Description of the task:
The reply should contain every entry below exactly as written, with no images.

Data extract:
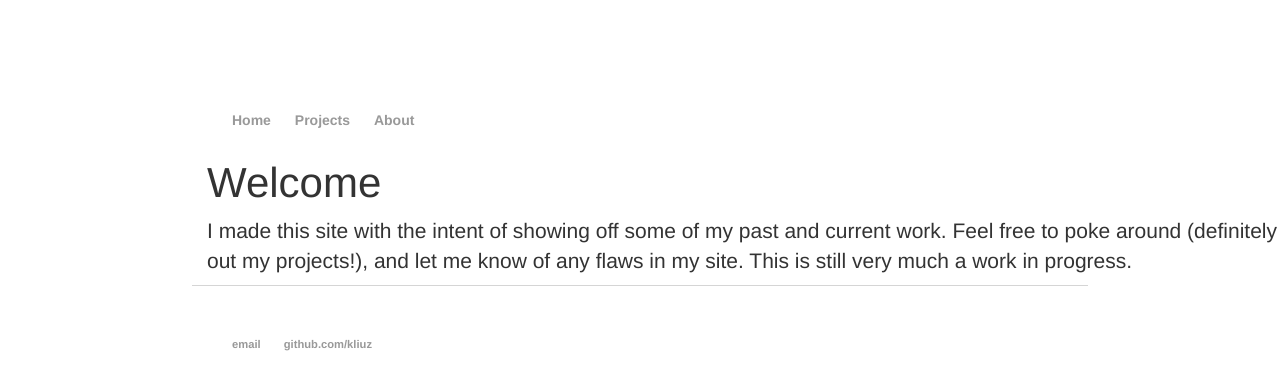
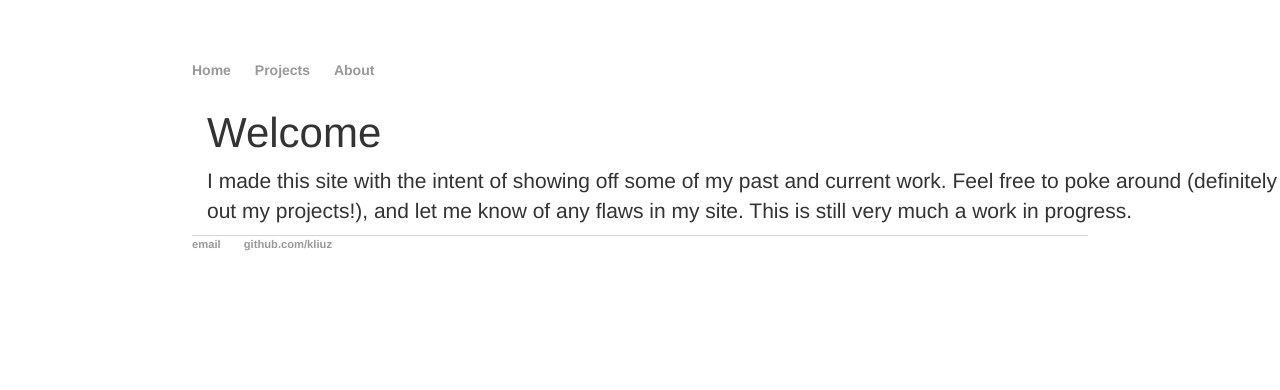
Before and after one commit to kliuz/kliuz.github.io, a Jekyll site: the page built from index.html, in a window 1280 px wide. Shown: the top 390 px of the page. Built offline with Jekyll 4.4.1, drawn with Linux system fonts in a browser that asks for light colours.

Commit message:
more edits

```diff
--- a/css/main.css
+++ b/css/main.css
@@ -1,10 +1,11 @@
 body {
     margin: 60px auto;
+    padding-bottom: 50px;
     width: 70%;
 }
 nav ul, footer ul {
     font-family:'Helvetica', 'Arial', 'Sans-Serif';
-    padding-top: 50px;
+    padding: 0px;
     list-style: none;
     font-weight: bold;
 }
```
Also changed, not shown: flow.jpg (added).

Answer:
Before and after one commit to kliuz/kliuz.github.io, a Jekyll site: the page built from index.html, in a window 1280 px wide. Shown: the top 390 px of the page. Built offline with Jekyll 4.4.1, drawn with Linux system fonts in a browser that asks for light colours.

Commit message:
more edits

```diff
--- a/css/main.css
+++ b/css/main.css
@@ -1,10 +1,11 @@
 body {
     margin: 60px auto;
+    padding-bottom: 50px;
     width: 70%;
 }
 nav ul, footer ul {
     font-family:'Helvetica', 'Arial', 'Sans-Serif';
-    padding-top: 50px;
+    padding: 0px;
     list-style: none;
     font-weight: bold;
 }
```
Also changed, not shown: flow.jpg (added).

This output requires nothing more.